Of all the local mountain bikers you might find at the Kamloops trailheads, Canadian cross-country legend Catharine Pendrel may just top the list for having the most diverse resume.
After a busy final racing season at the World Cup Circuit and her fourth Olympic Games last year, Pendrel announced she will be joining Cycling Canada as a national team coach this summer.
Pendrel said her schedule will look different as a coach than what she’s used to.
“I will travel less than as a racer but still a considerable amount, with about 12 weeks on the road between racing and training camps,” she said. “The counter is that when I am home, I have no ‘have to’ training so I can be more flexible to focus on family.”
And it’s the many relationships she’s forged within the cycling community that she said she looks forward to continuing in this next chapter of her career.
“Last year I was teammates with Peter Disera at the Olympics and this year I get to coach him, so that’s a fun partnership,” she said. “I am also working with some juniors and U23, so I’m really excited to help their development.”
After growing up in New Brunswick, Pendrel moved to Kamloops in 2006 with her husband Keith Wilson. The move was inspired by a teaching position for Wilson, who has coached Pendrel and other riders to podium finishes at all levels of cycling.
The couple found Kamloops’ burgeoning trail networks to be an ideal training ground. Pendrel said it was the perfect contrast to the years she spent in Victoria and New Brunswick, where trails were more technical with lots of roots and rocks.

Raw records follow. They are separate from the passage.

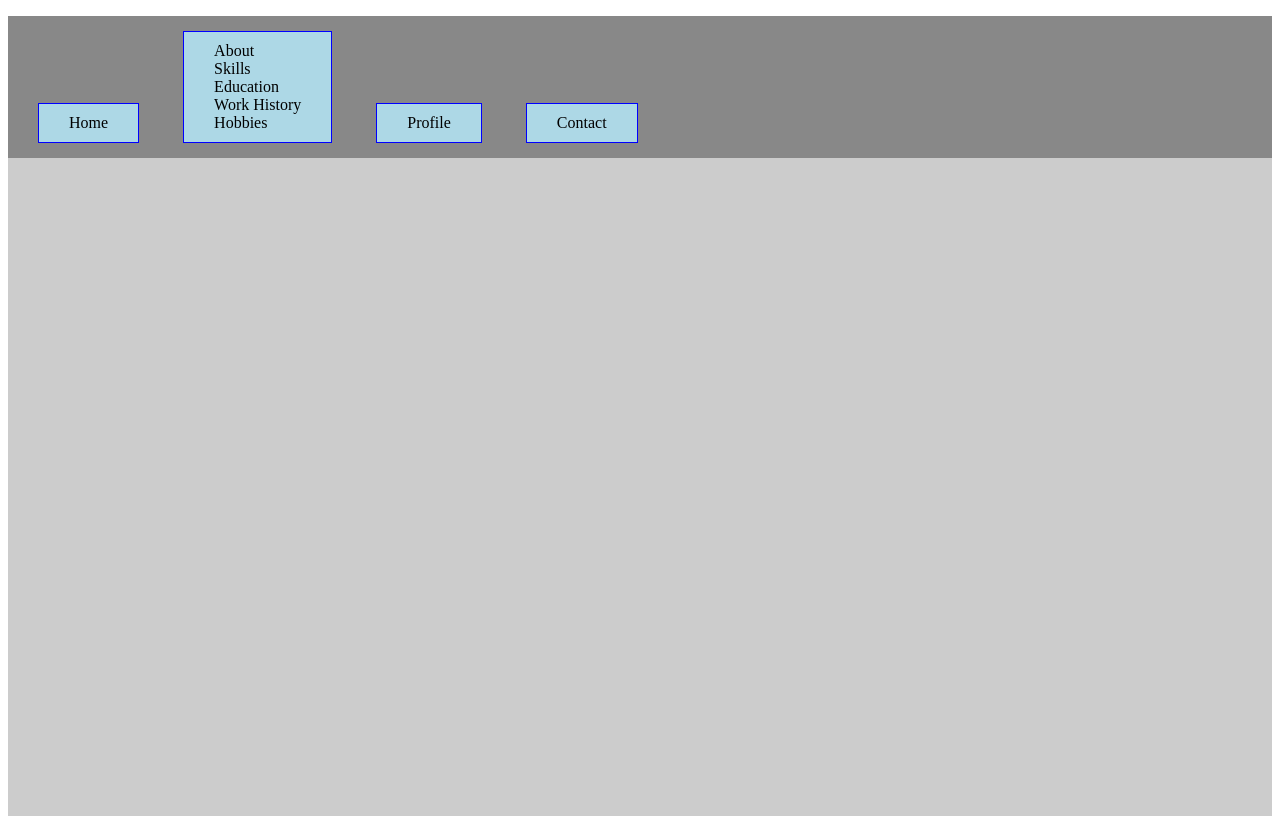
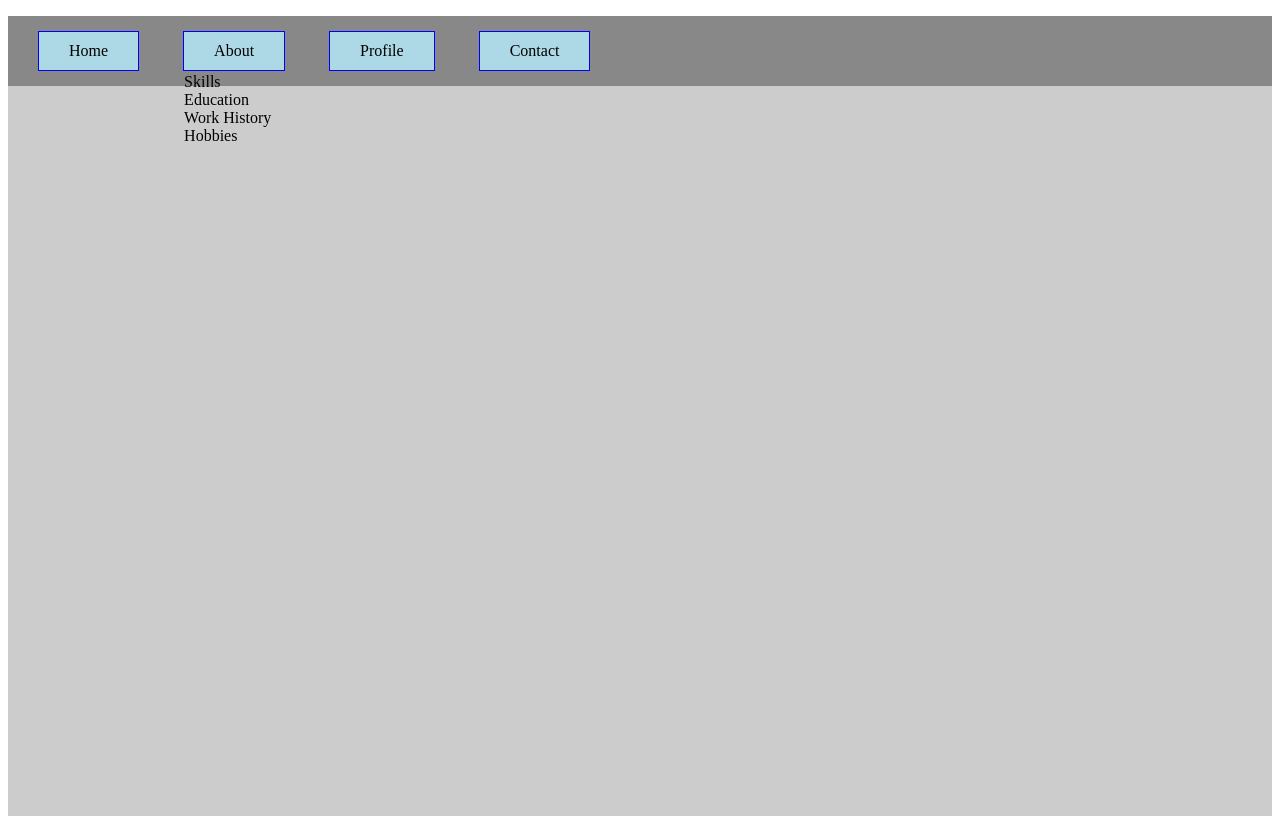
Before and after one commit to utsab/CST336, a PHP site: page /absolute-positioning/exercise/structure.html in a window 1280 px wide. Run offline with PHP 8.4, Linux system fonts and the light colour scheme.

Commit message:
Add solution for absolute positioning exercise

```diff
--- a/absolute-positioning/exercise/style.css
+++ b/absolute-positioning/exercise/style.css
@@ -4,6 +4,7 @@ li {
     background: #ADD8E6;
     padding: 10px 30px;
     margin: 0px 20px;
+    position: relative;
 }
 
 ul {
@@ -23,3 +24,12 @@ html {
 body {
     height: 100%;
 }
+
+
+.menu {
+    position: absolute;
+    width:100%;
+    top: 100%;
+    left:0px;
+    margin-top:3px;
+}
```
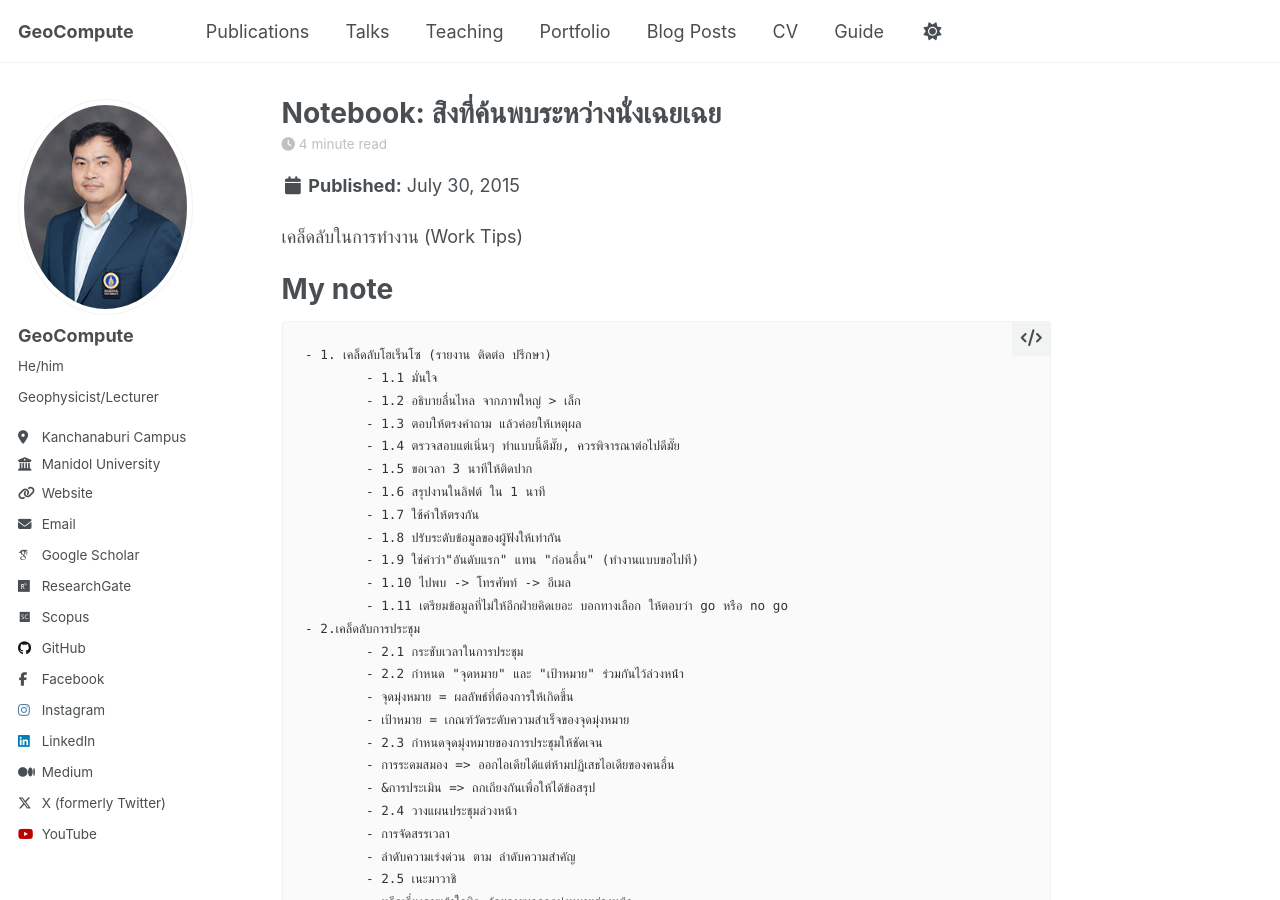
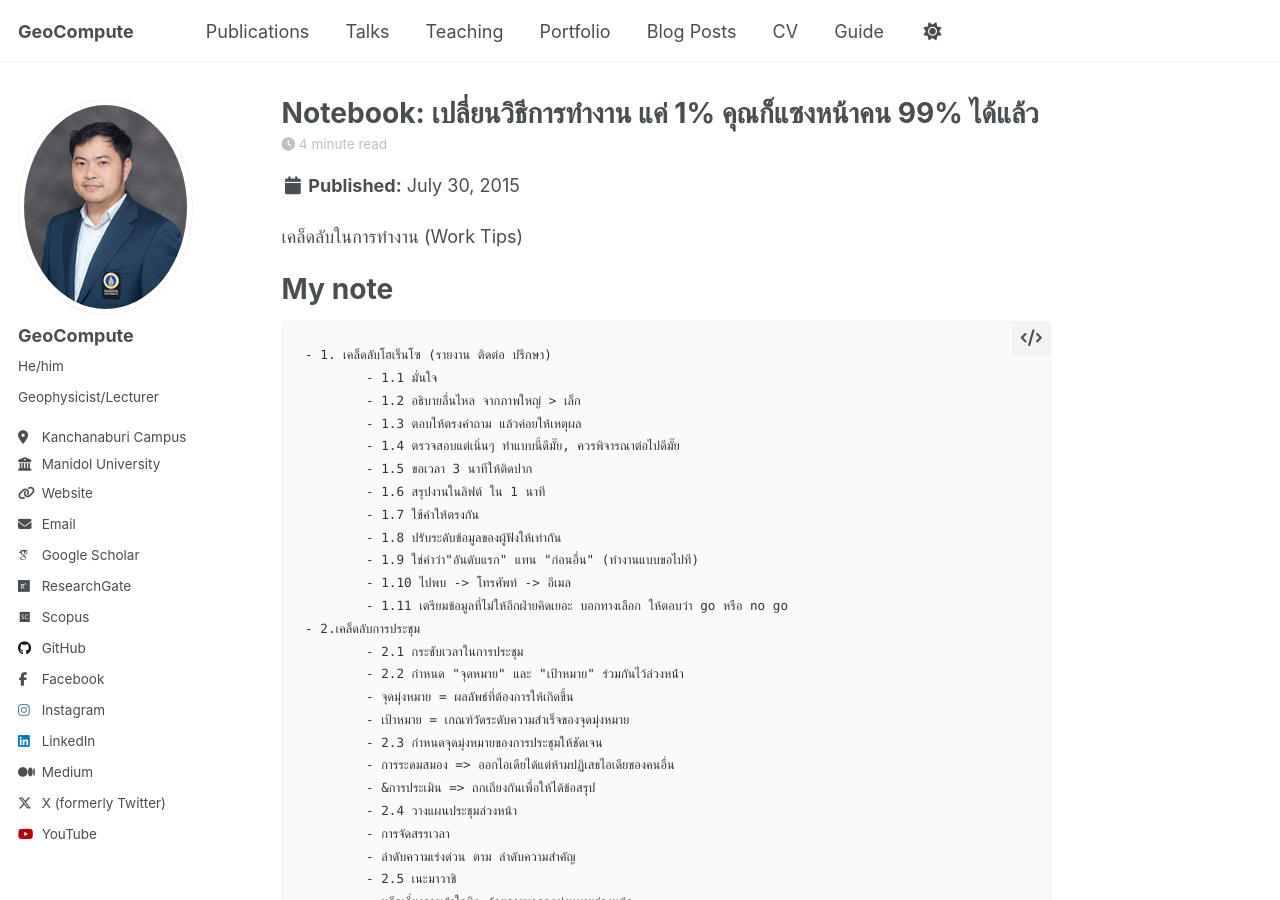
Before and after one commit to Songkhun/Songkhun.github.io, a Jekyll site: the page built from _posts/2015-07-30-Change1percent.md, in a window 1280 px wide and 900 px high. Built offline with Jekyll 4.4.1, drawn with Linux system fonts in a browser that asks for light colours; some web fonts are replaced; a script that is not in the unit is left out.

Commit message:
Update 2015-07-30-Change1percent.md

```diff
--- a/_posts/2015-07-30-Change1percent.md
+++ b/_posts/2015-07-30-Change1percent.md
@@ -1,5 +1,5 @@
 ---
-title: 'Notebook: ส่ิงที่ค้นพบระหว่างนั่งเฉยเฉย'
+title: 'Notebook: เปลี่ยนวิธีการทำงาน แค่ 1% คุณก็แซงหน้าคน 99% ได้แล้ว'
 date: 2015-07-30
 permalink: /posts/2015-07-30-Change1percent
 tags:
```
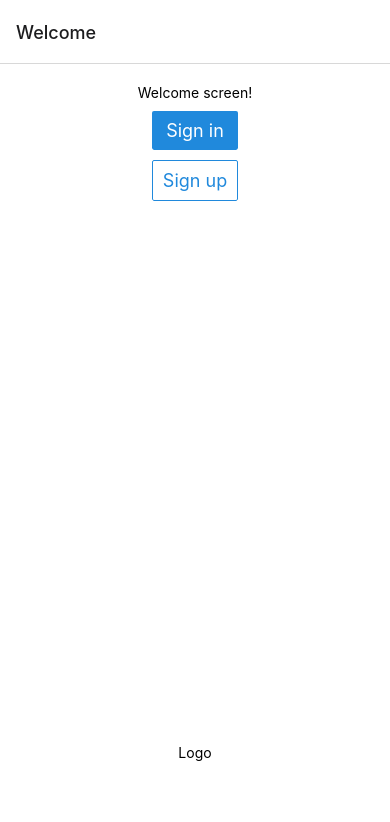
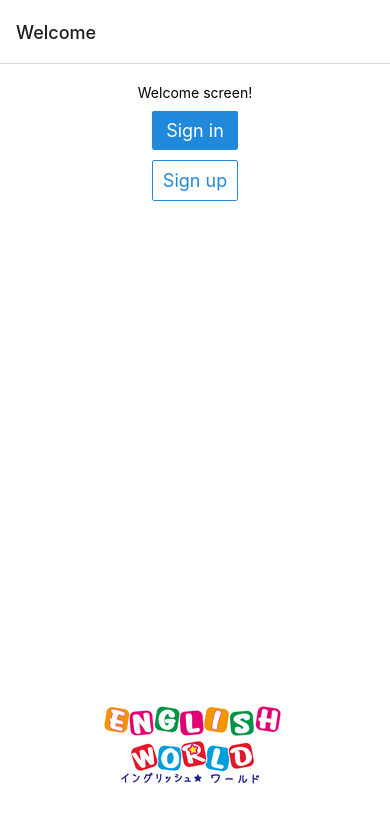
Before and after one commit to jcm2512/expo-ebook, a React Native app: screen /Welcome in a window 390 px wide. Shown: the top 822 px of the page. Built offline with nearby package versions, Linux system fonts and the light colour scheme; no server answers.

Commit message:
github actions

```diff
--- a/screens/Welcome.tsx
+++ b/screens/Welcome.tsx
@@ -1,5 +1,5 @@
 import React from 'react';
-import { StyleSheet, Text, View } from 'react-native';
+import { StyleSheet, Text, View, Image } from 'react-native';
 import { StackScreenProps } from '@react-navigation/stack';
 import { Button } from '@rneui/base';
 
@@ -13,7 +13,8 @@
         <Button title="Sign up" type="outline" buttonStyle={styles.button} onPress={() => navigation.navigate('Sign Up')} />
       </View>
       <View style={styles.footer}>
-        <Text>Logo</Text>
+        <Image         source={require('../assets/logo_on.png')}
+/>
       </View>
     </View>
   );
@@ -37,7 +38,8 @@
   },
 
   footer: {
-    height: 100
+    height: 100,
+    marginBottom: 50,
   }
 });
 
```
Also changed, not shown: .guthub/workflows/update.yml (added), assets/logo.jpg (added), assets/logo_on.png (added).
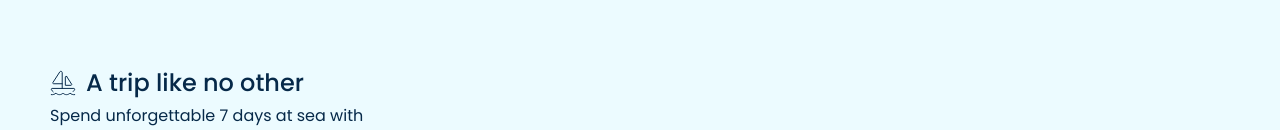
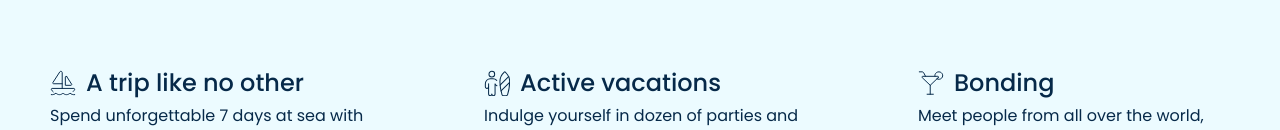
Before and after one commit to Roko03/charteraga-frontend, a Next.js app: page / in a window 1280 px wide. Shown: the part 6191-6321 px from the top of the page. Built offline with nearby package versions, Linux system fonts and the light colour scheme.

Commit message:
make ExperienceHighlightList

```diff
--- /dev/null
+++ b/src/containers/home-page/ExperienceHighlightList/ExperienceHighlightList.module.scss
@@ -0,0 +1,9 @@
+@use "../../../styles/main.scss" as *;
+
+.experience_higlight_list {
+  @include flex-row();
+  gap: rem(62);
+
+  justify-content: space-between;
+  flex-wrap: wrap;
+}
--- /dev/null
+++ b/src/containers/home-page/ExperienceHighlightList/ExperienceHighlightList.tsx
@@ -0,0 +1,30 @@
+import React from "react";
+import styles from "./ExperienceHighlightList.module.scss";
+import ExperienceHighlightItem from "../ExperienceHighlightItem";
+import BoatIcon from "../../../assets/icons/boat.svg";
+import SurferIcon from "../../../assets/icons/surfer.svg";
+import CocktailIcon from "../../../assets/icons/cocktail.svg";
+
+const ExperienceHighlightList = () => {
+  return (
+    <div className={styles.experience_higlight_list}>
+      <ExperienceHighlightItem
+        highlightDescription="Spend unforgettable 7 days at sea with your crew at your own pace"
+        highlightImageUrl={BoatIcon}
+        highlightTitle="A trip like no other"
+      />
+      <ExperienceHighlightItem
+        highlightDescription="Indulge yourself in dozen of parties and activities on your trip"
+        highlightImageUrl={SurferIcon}
+        highlightTitle="Active vacations"
+      />
+      <ExperienceHighlightItem
+        highlightDescription="Meet people from all over the world, discover new friends"
+        highlightImageUrl={CocktailIcon}
+        highlightTitle="Bonding"
+      />
+    </div>
+  );
+};
+
+export default ExperienceHighlightList;
--- /dev/null
+++ b/src/containers/home-page/ExperienceHighlightList/index.ts
@@ -0,0 +1,3 @@
+import ExperienceHighlightList from "./ExperienceHighlightList";
+
+export default ExperienceHighlightList
--- a/src/containers/home-page/ExperienceHighlightSection/ExperienceHighlightSection.tsx
+++ b/src/containers/home-page/ExperienceHighlightSection/ExperienceHighlightSection.tsx
@@ -2,10 +2,7 @@ import React from "react";
 import styles from "./ExperienceHighlightSection.module.scss";
 import Title from "@/components/Title";
 import ExperienceHighlightGallery from "../ExperienceHighlightGallery";
-import ExperienceHighlightItem from "../ExperienceHighlightItem";
-import Boat from "../../../assets/icons/boat.svg";
-import SurferIcon from "../../../assets/icons/surfer.svg";
-import CocktailIcon from "../../../assets/icons/cocktail.svg";
+import ExperienceHighlightList from "../ExperienceHighlightList";
 
 const ExperienceHighlightSection: React.FC = () => {
   return (
@@ -17,11 +14,7 @@ const ExperienceHighlightSection: React.FC = () => {
         description="Lorem ipsum dolor sit amet, consectetur adipiscing elit. Faucibus in libero risus semper habitant arcu eget. Et integer facilisi eget diam."
       />
       <ExperienceHighlightGallery />
-      <ExperienceHighlightItem
-        highlightDescription="Spend unforgettable 7 days at sea with your crew at your own pace"
-        highlightImageUrl={Boat}
-        highlightTitle="A trip like no other"
-      />
+      <ExperienceHighlightList />
     </section>
   );
 };
```
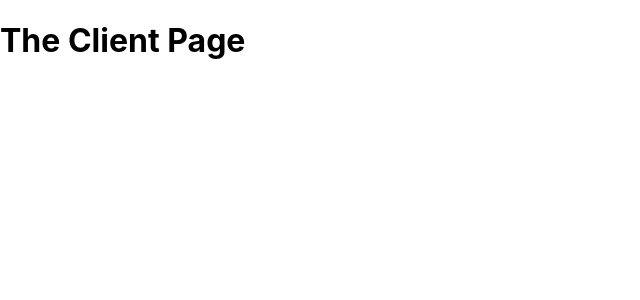
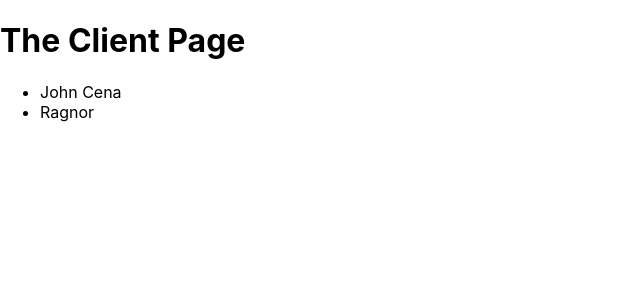
Before and after one commit to ManojThulung/NextJs, a Next.js app: page /clients in a window 1280 px wide. Shown: the top 300 px of the page, without its empty margins (0-640 px from the left). Built offline with nearby package versions, Linux system fonts and the light colour scheme.

Commit message:
added Link to the pages

```diff
--- a/pages/clients/index.js
+++ b/pages/clients/index.js
@@ -1,7 +1,31 @@
+import Link from "next/link";
+
 function Clients() {
+  const clients = [
+    { id: "jhn", name: "John Cena" },
+    { id: "rag", name: "Ragnor" },
+  ];
   return (
     <div>
       <h1>The Client Page</h1>
+      <ul>
+        {clients.map((client) => {
+          return (
+            <li key={client.id}>
+              <Link href={`clients/${client.id}`}>{client.name}</Link>
+              {/* Above ulternative ways
+              <Link
+                href={{
+                  pathname: "clients/[id]",
+                  query: { id: client.id },
+                }}
+              >
+                {client.name}
+              </Link> */}
+            </li>
+          );
+        })}
+      </ul>
     </div>
   );
 }
```
Also changed, not shown: pages/404.js (added, +9 -0 lines), pages/clients/[id]/index.js (+9 -0 lines), pages/index.js (+10 -0 lines).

“Kamloops has a ton of climbing and high-speed riding which helped me gain not only fitness, but a wide-ranging skill set,” Pendrel said. “The short winters with great access to skiing for training and then long warm summers are really nice from a training perspective, as I get variety but also great quality training conditions.”
Two years after moving to Kamloops, Pendrel competed in her first Olympics at the 2008 Beijing Games, where she landed herself fourth place. She then returned in 2012, coming in ninth in London, and again in 2016 where she brought home a bronze medal for Canada — even after an early-race crash.
As her list of accolades grew, so did the riding community and trail offerings in Kamloops. Pendrel said she spends most of her leisure time in the saddle riding between the Kenna Cartwright and Pineview networks, just a quick pedal from home.
Pendrel had planned to retire from competition and start a family after what was to be her Olympic finale in 2020. But when COVID-19 delayed the games until the following year, she opted to tackle both new motherhood and a busy final year of racing head-on.
Sharing her journey on social media in 2021, just three months after the birth of her first child, Pendrel made international headlines with her return to racing and inspired athletes around the world to balance careers and family life.
Alongside her busy World Cup schedule, Pendrel has dabbled further off piste over the years with fat tire, backcountry and enduro events.
Although she didn’t take out a race license in 2022 so she could commit to her coaching transition, Pendrel isn’t done with racing completely. She said she would love to compete in stage races or local events in the future.